▸ **Work order**
Every line below is to be copied exactly, with the pictures left out.
┌─ Entries supplied
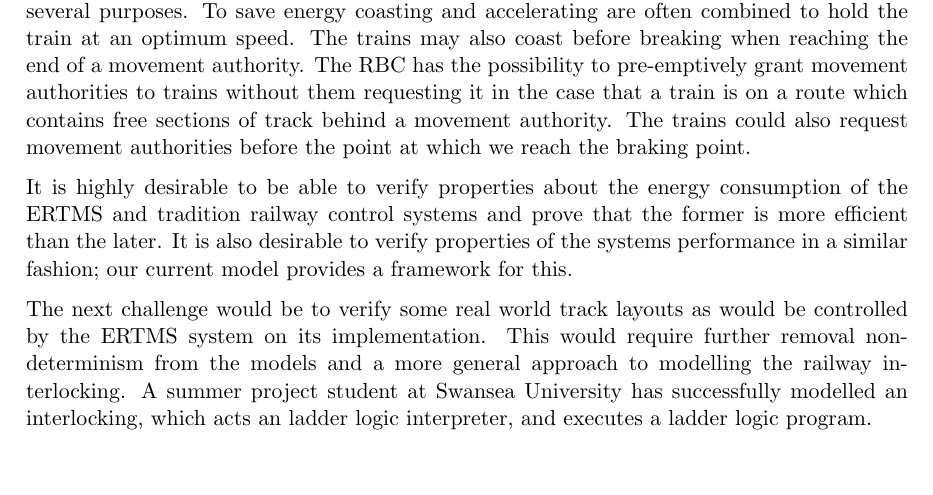
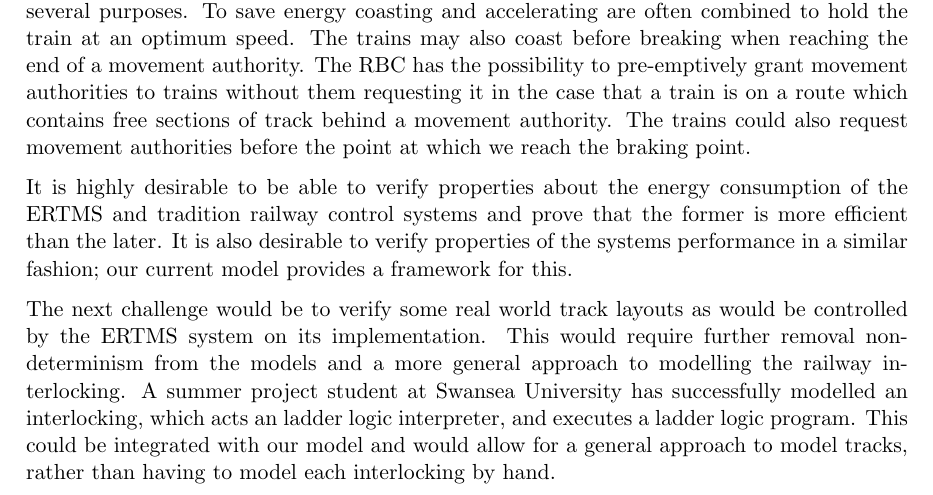
Before and after one commit to andrewjlawrence/thesis, a LaTeX thesis (Main.tex, which reads verifyertms.tex): part of page 136 of 144, cut so that both start at the same text, the shorter picture padded with empty space. Compiled offline with pdfLaTeX.

Commit message:
minor changes

```diff
--- a/verifyertms.tex
+++ b/verifyertms.tex
@@ -284,4 +284,4 @@ Currently the track is closed and trains are capable of looping round the track
 \end{comment}
 It is highly desirable to be able to verify properties about the energy consumption of the ERTMS and tradition railway control systems and prove that the former is more efficient than the later. It is also desirable to verify properties of the systems performance in a similar fashion; our current model provides a framework for this.
 
-The next challenge would be to verify  some real world track layouts as would be controlled by the ERTMS system on its implementation. This would require further removal non-determinism from the models and a more general approach to modelling the railway interlocking. A summer project student at Swansea University has successfully modelled an interlocking, which acts an ladder logic interpreter, and executes a ladder logic program.
+The next challenge would be to verify  some real world track layouts as would be controlled by the ERTMS system on its implementation. This would require further removal non-determinism from the models and a more general approach to modelling the railway interlocking. A summer project student at Swansea University has successfully modelled an interlocking, which acts an ladder logic interpreter, and executes a ladder logic program. This could be integrated with our model and would allow for a general approach to model tracks, rather than having to model each interlocking by hand.
```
└─
▸ **Response below**
Before and after one commit to andrewjlawrence/thesis, a LaTeX thesis (Main.tex, which reads verifyertms.tex): part of page 136 of 144, cut so that both start at the same text, the shorter picture padded with empty space. Compiled offline with pdfLaTeX.

Commit message:
minor changes

```diff
--- a/verifyertms.tex
+++ b/verifyertms.tex
@@ -284,4 +284,4 @@ Currently the track is closed and trains are capable of looping round the track
 \end{comment}
 It is highly desirable to be able to verify properties about the energy consumption of the ERTMS and tradition railway control systems and prove that the former is more efficient than the later. It is also desirable to verify properties of the systems performance in a similar fashion; our current model provides a framework for this.
 
-The next challenge would be to verify  some real world track layouts as would be controlled by the ERTMS system on its implementation. This would require further removal non-determinism from the models and a more general approach to modelling the railway interlocking. A summer project student at Swansea University has successfully modelled an interlocking, which acts an ladder logic interpreter, and executes a ladder logic program.
+The next challenge would be to verify  some real world track layouts as would be controlled by the ERTMS system on its implementation. This would require further removal non-determinism from the models and a more general approach to modelling the railway interlocking. A summer project student at Swansea University has successfully modelled an interlocking, which acts an ladder logic interpreter, and executes a ladder logic program. This could be integrated with our model and would allow for a general approach to model tracks, rather than having to model each interlocking by hand.
```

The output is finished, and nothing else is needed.